Enter the Australian Trusted Trader programme – launched in mid-2015. The programme is an Authorised Economic Operator (AEO) programme that rewards compliant traders by reducing regulatory red tape and providing benefits relating to prioritised trade and border services. AEO programmes are voluntary trade facilitation initiatives utilised by almost all developed trading nations, including China, Japan, Korea, Singapore, the US and the EU.
While there are a range of trade benefits under the programme, a key benefit for exporting businesses are Mutual Recognition Arrangements (MRA) with our major trading partners. An MRA is essentially an inter-government agreement with another AEO country that allows Australian Trusted Traders to access the benefits afforded by that country’s systems.
These arrangements provide Australian businesses with faster, better and more assured access to international markets through ‘equivalent’ trusted status under the government of the countries with MRAs. Australia currently has MRAs with New Zealand, South Korea, Canada, Hong Kong, and recently China. However, with our other major trading partners having established AEO programmes, we can expect MRAs to be concluded with those governments in the near future.
In practice, this means that Australian Trusted Traders trading into China should have access to China’s AEO benefits, including lower examination rates at the border, priority handling of customs clearance formalities and ‘out-of-hours’ clearance services, and priority in trade formalities such as document modification, reporting and verification.
Additionally, China’s recently implemented Autonomous Clearance Mode (ACM), which aims to reduce in-country trade processes and streamline cross-border trade, will be available to Australian Trusted Traders.
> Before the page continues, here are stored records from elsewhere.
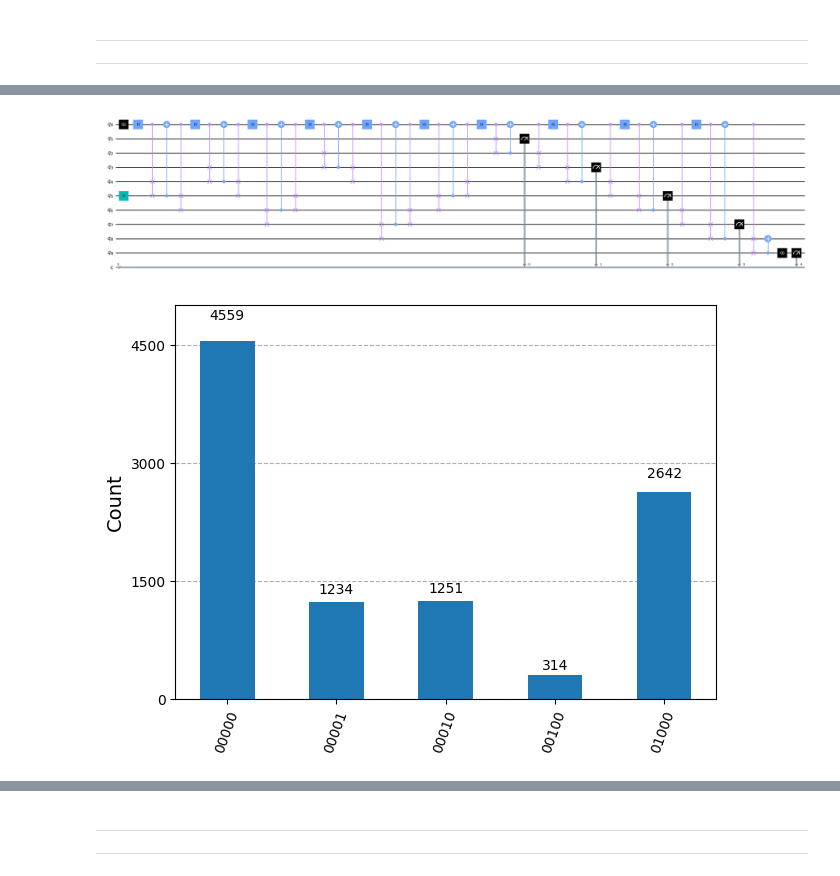
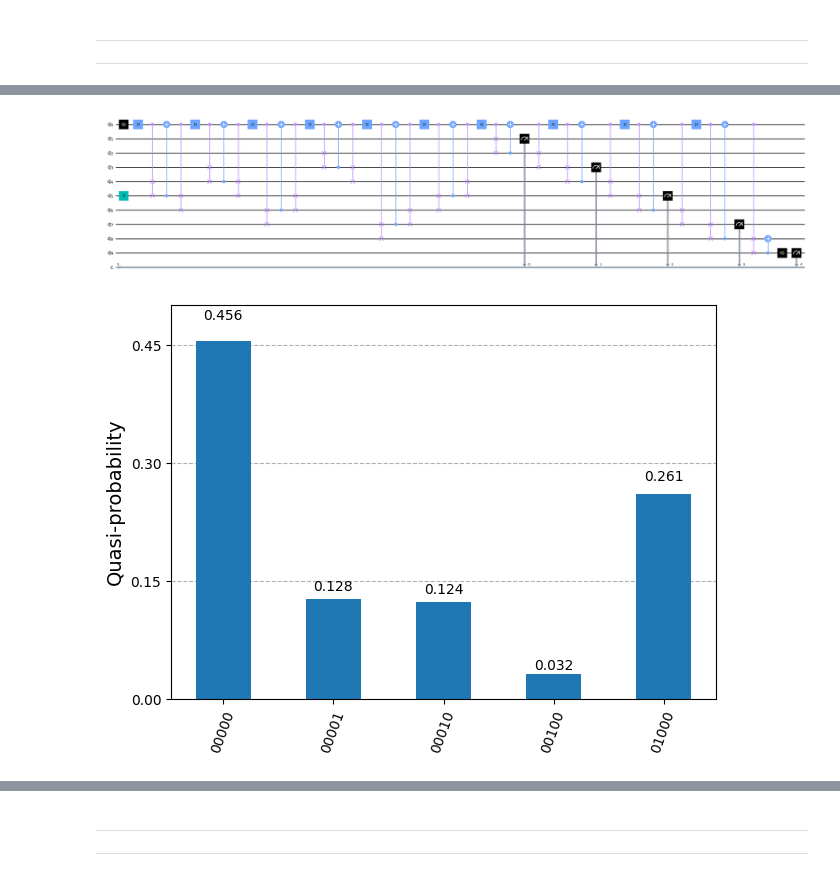
Before and after one commit to virajd98/Q-Plinkers, a Jupyter notebook: Final Notebooks/Generalized_Galton_Board.ipynb, the cells around one changed output, grey strips where cells are left out. Cells and saved outputs as stored; diff of their text form; code cells hidden in the pictures.

```diff
--- a/Final Notebooks/Generalized_Galton_Board.ipynb
+++ b/Final Notebooks/Generalized_Galton_Board.ipynb
@@ -856,32 +811,34 @@ qc.cswap(q[0], q[3], q[4])
 qc.cx(q[4], q[0])
 qc.cswap(q[0], q[4], q[5])
 # qc.reset(q[0])
 qc.h(q[0])
 qc.cswap(q[0], q[5], q[6])
 qc.cx(q[6], q[0])
 qc.cswap(q[0], q[6], q[7])
 # qc.reset(q[0])
 qc.h(q[0])
 qc.cswap(q[0], q[7], q[8])
 qc.cx(q[8], q[0])
 qc.cswap(q[0], q[8], q[9])
 
 qc.cx(q[9], q[8])
 qc.reset(q[9])
 
 for i in range(0, 5):
     qc.measure(q[2*i+1], c[i])
 
 qc.draw(output='mpl', style='clifford', fold=-1)
 plt.show()
 
 backend = AerSimulator()
 compiled = transpile(qc, backend)
 job = backend.run(compiled, shots=1e4)
 counts = job.result().get_counts()
+total_shots = sum(counts.values())
+probabilities = {state: count/total_shots for state, count in counts.items()}
 
-plot_histogram(counts)
+plot_histogram(probabilities)
 plt.show()
 # %% [output]
 [figure]
-[figure, old version]
+[figure, new version]
```
Also changed, not shown: parts of 10 cells of this notebook, 5 other files.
In effect, this will create a significantly enhanced ‘green lane’ for Australian Trusted Traders and exempt them from standard procedures whereby officers would examine documentation and undertake a detailed process to ensure information on the declaration is accurate.
On this basis, an Australian Trusted Trader should receive faster, better and more consistent market entry services than a non-accredited trader. In an industry where freshness and speed-to-market is paramount, the benefits of this prioritised treatment should be clear.
The implementation of the Australian Trusted Trader programme and the conclusion of our MRAs is a fantastic move towards unlocking the full potential of Australia’s horticultural exports. By allowing our growers to present their produce to the international dining table as quickly and freshly as possible we can truly showcase the beauty of our land’s products.